Edit difference data
>>>
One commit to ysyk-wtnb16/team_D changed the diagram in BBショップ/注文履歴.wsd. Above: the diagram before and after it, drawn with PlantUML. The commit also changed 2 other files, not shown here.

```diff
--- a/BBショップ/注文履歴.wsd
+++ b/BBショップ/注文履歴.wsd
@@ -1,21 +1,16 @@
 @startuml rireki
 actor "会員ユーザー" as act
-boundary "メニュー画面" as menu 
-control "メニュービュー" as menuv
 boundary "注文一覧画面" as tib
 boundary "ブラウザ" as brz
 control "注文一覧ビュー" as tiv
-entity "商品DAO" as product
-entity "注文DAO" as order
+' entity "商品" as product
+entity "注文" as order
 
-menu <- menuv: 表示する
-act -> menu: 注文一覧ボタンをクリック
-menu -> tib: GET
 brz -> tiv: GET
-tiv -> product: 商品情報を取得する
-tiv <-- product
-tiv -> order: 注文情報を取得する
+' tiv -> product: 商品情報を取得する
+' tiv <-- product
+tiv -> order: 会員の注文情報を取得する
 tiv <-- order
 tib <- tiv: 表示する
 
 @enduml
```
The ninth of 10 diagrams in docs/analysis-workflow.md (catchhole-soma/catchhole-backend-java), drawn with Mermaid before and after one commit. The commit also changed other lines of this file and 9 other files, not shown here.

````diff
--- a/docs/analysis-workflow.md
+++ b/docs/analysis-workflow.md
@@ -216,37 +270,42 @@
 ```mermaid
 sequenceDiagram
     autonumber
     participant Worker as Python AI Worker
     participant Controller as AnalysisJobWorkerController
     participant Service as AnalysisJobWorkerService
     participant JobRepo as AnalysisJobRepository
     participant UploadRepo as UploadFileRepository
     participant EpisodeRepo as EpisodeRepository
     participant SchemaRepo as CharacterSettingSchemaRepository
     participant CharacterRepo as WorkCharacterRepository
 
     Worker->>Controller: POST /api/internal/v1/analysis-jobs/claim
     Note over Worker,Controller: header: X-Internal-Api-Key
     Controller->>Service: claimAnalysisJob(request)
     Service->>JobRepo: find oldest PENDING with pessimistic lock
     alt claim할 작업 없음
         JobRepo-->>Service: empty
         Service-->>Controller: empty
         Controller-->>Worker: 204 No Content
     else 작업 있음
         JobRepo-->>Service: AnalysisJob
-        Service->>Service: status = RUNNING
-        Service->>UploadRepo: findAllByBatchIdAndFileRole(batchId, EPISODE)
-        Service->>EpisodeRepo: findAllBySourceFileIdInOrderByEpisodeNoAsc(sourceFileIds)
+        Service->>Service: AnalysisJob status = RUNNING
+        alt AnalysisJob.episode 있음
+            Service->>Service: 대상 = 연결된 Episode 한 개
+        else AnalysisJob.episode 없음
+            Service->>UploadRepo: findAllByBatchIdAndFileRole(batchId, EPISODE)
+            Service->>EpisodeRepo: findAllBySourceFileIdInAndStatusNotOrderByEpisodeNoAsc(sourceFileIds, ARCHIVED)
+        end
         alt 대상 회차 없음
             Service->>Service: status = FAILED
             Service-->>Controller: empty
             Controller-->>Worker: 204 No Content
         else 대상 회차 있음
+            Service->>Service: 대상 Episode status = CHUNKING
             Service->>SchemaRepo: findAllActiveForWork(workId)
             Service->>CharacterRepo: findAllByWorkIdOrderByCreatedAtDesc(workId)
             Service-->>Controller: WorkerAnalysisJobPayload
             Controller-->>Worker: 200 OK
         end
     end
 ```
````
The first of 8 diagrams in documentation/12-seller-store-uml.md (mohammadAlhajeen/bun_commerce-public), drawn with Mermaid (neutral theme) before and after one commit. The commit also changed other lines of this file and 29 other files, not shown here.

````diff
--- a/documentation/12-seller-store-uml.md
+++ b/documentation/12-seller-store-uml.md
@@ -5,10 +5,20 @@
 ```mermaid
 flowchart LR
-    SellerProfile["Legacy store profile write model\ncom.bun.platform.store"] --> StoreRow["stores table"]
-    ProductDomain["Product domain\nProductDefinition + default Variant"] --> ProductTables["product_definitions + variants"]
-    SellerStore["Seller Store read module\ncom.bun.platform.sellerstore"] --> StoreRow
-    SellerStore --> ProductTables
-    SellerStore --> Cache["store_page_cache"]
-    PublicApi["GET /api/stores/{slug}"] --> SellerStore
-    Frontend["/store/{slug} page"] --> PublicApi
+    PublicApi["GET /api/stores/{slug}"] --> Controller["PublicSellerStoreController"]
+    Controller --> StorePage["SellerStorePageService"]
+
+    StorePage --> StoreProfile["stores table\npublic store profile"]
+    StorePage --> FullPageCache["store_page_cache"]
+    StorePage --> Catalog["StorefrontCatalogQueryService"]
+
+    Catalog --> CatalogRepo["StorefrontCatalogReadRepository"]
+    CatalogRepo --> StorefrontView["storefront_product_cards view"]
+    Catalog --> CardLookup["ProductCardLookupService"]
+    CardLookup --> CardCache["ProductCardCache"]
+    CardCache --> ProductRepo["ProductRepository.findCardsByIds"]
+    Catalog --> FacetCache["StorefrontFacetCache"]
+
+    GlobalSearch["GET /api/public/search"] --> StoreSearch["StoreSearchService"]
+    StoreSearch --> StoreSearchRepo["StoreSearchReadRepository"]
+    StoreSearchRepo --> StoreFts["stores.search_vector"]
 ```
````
<<<
If a line in the entries contains the word "SchemaRepo", copy that line out.

     participant SchemaRepo as CharacterSettingSchemaRepository
             Service->>SchemaRepo: findAllActiveForWork(workId)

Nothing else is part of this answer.